In light of reflecting on the past year, this has changed.
I can not ignore the fact that chaos is breaking out across political, military and social dynamics in many of the worlds super powers and smaller countries alike. Terrorist attacks and the horrors of gun related tragedy are commonly found in the headlines of both mainstream and alternative news networks daily content.
The world is burning…
So what does this all have to do with managed print services?
Control and dominance.
As MPS evolves, the enterprise level players push BPO, print volume caps, excessive monitoring and auditing and various other dynamics on end users so that the share holders and CEOs of massive corporations can squeeze every last cent out of a previously ignored element of the companies expenditures.
While this is not always the case nor is it always done with an iron fist, I can not help but to notice how some of these tactics have a very “police state” feel to them. Treating end-users like commodities that can be regulated like products tends to create a tense work environment. I for one have quoted a few software’s that allow end users weekly printing volumes to be capped or limited to monochrome only. When I quote such a product I ask the decision maker how comfortable they will be as the point of contact to the angered and frustrated end users who’s jobs have been complicated by their actions.
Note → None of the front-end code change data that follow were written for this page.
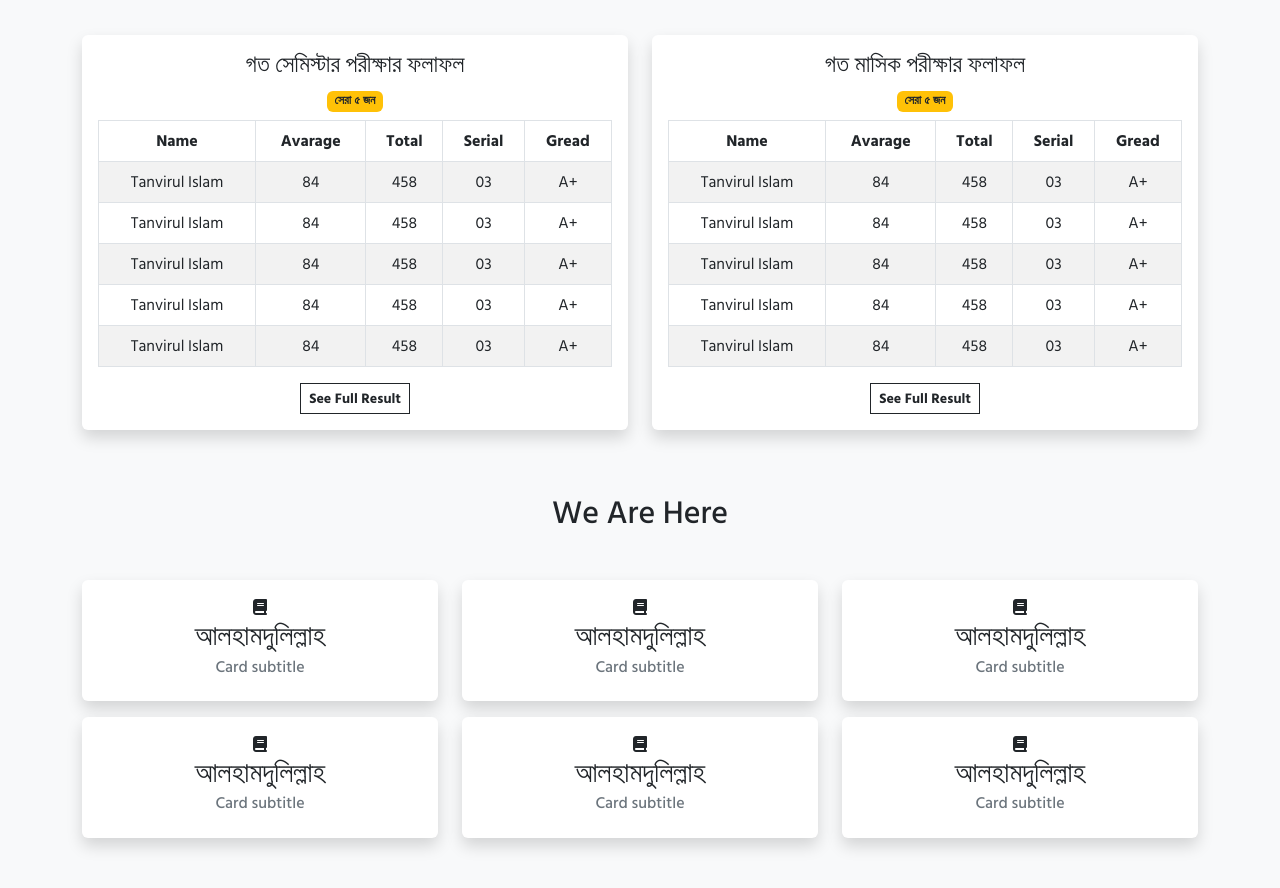
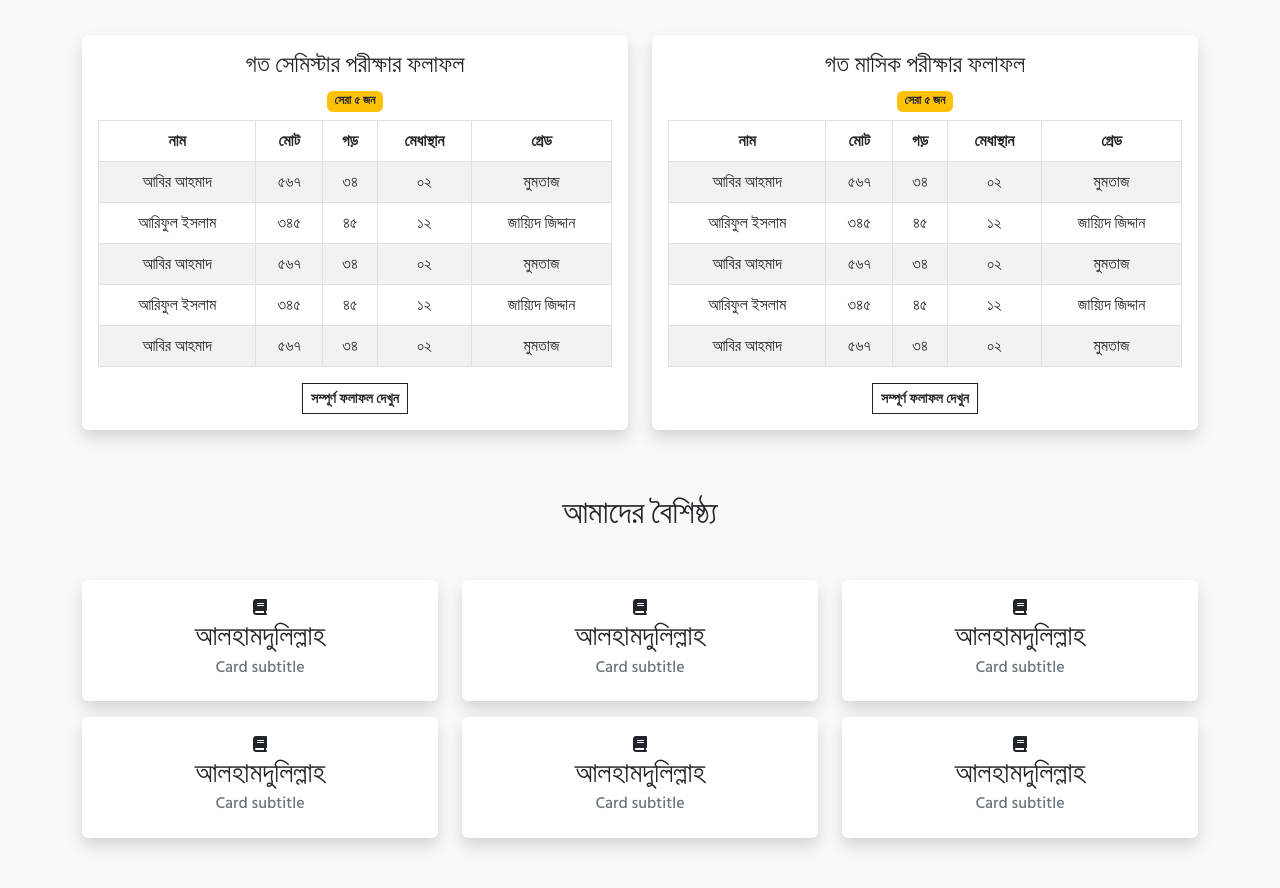
Before and after one commit to tanvirulislam1/education, a plain HTML site: page index.html in a window 1280 px wide. Shown: the part 940-1828 px from the top of the page. Drawn offline with nearby package versions, Linux system fonts and the light colour scheme.

Commit message:
কিছু একটা

```diff
--- a/index.html
+++ b/index.html
@@ -136,53 +136,53 @@
               <table class="table table-striped table-bordered">
                 <thead class="align-items-center">
                   <tr>
-                    <th>Name</th>
-                    <th>Avarage</th>
-                    <th>Total</th>
-                    <th>Serial</th>
-                    <th>Gread</th>
+                    <th>নাম</th>
+                    <th>মোট</th>
+                    <th>গড়</th>
+                    <th>মেধাস্থান</th>
+                    <th>গ্রেড</th>
                   </tr>
                 </thead>
                 <tbody>
                   <tr>
-                    <td>Tanvirul Islam</td>
-                    <td>84</td>
-                    <td>458</td>
-                    <td>03</td>
-                    <td>A+</td>
+                    <td>আবির আহমাদ</td>
+                    <td>৫৬৭</td>
+                    <td>৩৪</td>
+                    <td>০২</td>
+                    <td>মুমতাজ</td>
                   </tr>
                   <tr>
-                    <td>Tanvirul Islam</td>
-                    <td>84</td>
-                    <td>458</td>
-                    <td>03</td>
-                    <td>A+</td>
+                    <td>আরিফুল ইসলাম</td>
+                    <td>৩৪৫</td>
+                    <td>৪৫</td>
+                    <td>১২</td>
+                    <td>জায়্যিদ জিদ্দান</td>
                   </tr>
                   <tr>
-                    <td>Tanvirul Islam</td>
-                    <td>84</td>
-                    <td>458</td>
-                    <td>03</td>
-                    <td>A+</td>
+                    <td>আবির আহমাদ</td>
+                    <td>৫৬৭</td>
+                    <td>৩৪</td>
+                    <td>০২</td>
+                    <td>মুমতাজ</td>
                   </tr>
                   <tr>
-                    <td>Tanvirul Islam</td>
-                    <td>84</td>
-                    <td>458</td>
-                    <td>03</td>
-                    <td>A+</td>
+                    <td>আরিফুল ইসলাম</td>
+                    <td>৩৪৫</td>
+                    <td>৪৫</td>
+                    <td>১২</td>
+                    <td>জায়্যিদ জিদ্দান</td>
                   </tr>
                   <tr>
-                    <td>Tanvirul Islam</td>
-                    <td>84</td>
-                    <td>458</td>
-                    <td>03</td>
-                    <td>A+</td>
+                    <td>আবির আহমাদ</td>
+                    <td>৫৬৭</td>
+                    <td>৩৪</td>
+                    <td>০২</td>
+                    <td>মুমতাজ</td>
                   </tr>
                 </tbody>
               </table>
               <a href="#" class="btn btn-outline-dark rounded-0 fw-bold btn-sm"
-                >See Full Result</a
+                >সম্পূর্ণ ফলাফল দেখুন</a
               >
             </div>
           </div>
@@ -195,53 +195,53 @@
               <table class="table table-striped table-bordered">
                 <thead class="align-items-center">
                   <tr>
-                    <th>Name</th>
-                    <th>Avarage</th>
-                    <th>Total</th>
-                    <th>Serial</th>
-                    <th>Gread</th>
+                    <th>নাম</th>
+                    <th>মোট</th>
+                    <th>গড়</th>
+                    <th>মেধাস্থান</th>
+                    <th>গ্রেড</th>
                   </tr>
                 </thead>
                 <tbody>
                   <tr>
-                    <td>Tanvirul Islam</td>
-                    <td>84</td>
-                    <td>458</td>
-                    <td>03</td>
-                    <td>A+</td>
+                    <td>আবির আহমাদ</td>
+                    <td>৫৬৭</td>
+                    <td>৩৪</td>
+                    <td>০২</td>
+                    <td>মুমতাজ</td>
                   </tr>
                   <tr>
-                    <td>Tanvirul Islam</td>
-                    <td>84</td>
-                    <td>458</td>
-                    <td>03</td>
-                    <td>A+</td>
+                    <td>আরিফুল ইসলাম</td>
+                    <td>৩৪৫</td>
+                    <td>৪৫</td>
+                    <td>১২</td>
+                    <td>জায়্যিদ জিদ্দান</td>
                   </tr>
                   <tr>
-                    <td>Tanvirul Islam</td>
-                    <td>84</td>
-                    <td>458</td>
-                    <td>03</td>
-                    <td>A+</td>
+                    <td>আবির আহমাদ</td>
+                    <td>৫৬৭</td>
+                    <td>৩৪</td>
+                    <td>০২</td>
+                    <td>মুমতাজ</td>
                   </tr>
                   <tr>
-                    <td>Tanvirul Islam</td>
-                    <td>84</td>
-                    <td>458</td>
-                    <td>03</td>
-                    <td>A+</td>
+                    <td>আরিফুল ইসলাম</td>
+                    <td>৩৪৫</td>
+                    <td>৪৫</td>
+                    <td>১২</td>
+                    <td>জায়্যিদ জিদ্দান</td>
                   </tr>
                   <tr>
-                    <td>Tanvirul Islam</td>
-                    <td>84</td>
-                    <td>458</td>
-                    <td>03</td>
-                    <td>A+</td>
+                    <td>আবির আহমাদ</td>
+                    <td>৫৬৭</td>
+                    <td>৩৪</td>
+                    <td>০২</td>
+                    <td>মুমতাজ</td>
                   </tr>
                 </tbody>
               </table>
               <a href="" class="btn btn-sm btn-outline-dark fw-bold rounded-0"
-                >See Full Result</a
+                >সম্পূর্ণ ফলাফল দেখুন</a
               >
             </div>
           </div>
@@ -251,7 +251,7 @@
 
     <div class="container speciality">
       <div class="row text-center mb-3">
-        <h2 class="mb-5">We Are Here</h2>
+        <h2 class="mb-5">আমাদের বৈশিষ্ঠ্য</h2>
         <div class="col-lg-4 col-sm-12 mb-3">
           <div class="card border-0 shadow">
             <div class="card-body">
```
This always tends to prevent a purchase of said software because all the clients who asked for the quote quickly back pedal after this question is asked.
As an MPS provider who’s foundation is built upon high quality re-manufactured toner cartridges, my company’s CPC rates are enough to save large accounts thousands of dollars. These elements that create a dictator out of a CEO or VP of IT tend to strike the heart of my clients and so far, none have gone so far as to place these restrictions on their end users but I wonder about the enterprise accounts of some of the OEMs…
It is clear that large corporations are largely in control of various elements of the united states government and that money above all else (including people) is the driving force for these problems. It is the same force that leads the hand of men and women in powerful positions of corporations who would become the gestapo of the printing environment in their company.
Now don’t get me wrong, I understand that end users occasional printing of full color photos of their kids birthday to post in their cubicle, coupons, emails, etc. is something that should be brought under some control…
That being said, I personally think a company wide proclamation from the president via email (or other form of communication) to the employee base as a whole where an emphasis on environmental sustainability and financial effect is made known, would be more effective and less likely to cause strife.
Some may think these ideas are extreme and that it is nonsense to assume this is happening on any level of concern what so ever. This is not what I have found…
What I have learned from watching humanity from my perspective as a human being is that once a tendency for a dynamic is enacted in one part of a system, you can expect the same dynamic to appear else-ware. Now, should the motivation of that dynamic be the all mighty dollar, you will most certainly find that dynamic spreading across the system as a whole should the decision maker in charge of said system be primarily concerned with profit over all else.
The managed print industry has been a catalyst for many things, I am under the opinion that it can be used as lens to view the world.
From where I sit I will say this, If the elite of both the world and the MPS industry take control of the majority of either…
We are all f!$&ed.
This is why I would implore customers more than ever to do business with small providers as much as possible. Choose the local companies who care more about people than pennies. Support small business even if it must be multiple small businesses to cover your fleet across states or countries. Even if it means some logistical challenges.
At the end of the day if all your saving is money, your not really saving anything. In this respect, I would suggest a revolution in dividing the MPS market across smaller providers rather than consolidating them through larger corporations.
There is enough opportunity for everyone and there needs to be change in the system otherwise it will collapse.
In closing I will repeat my sentiment.
MPS can be used as a lens, what do you see when you look through it?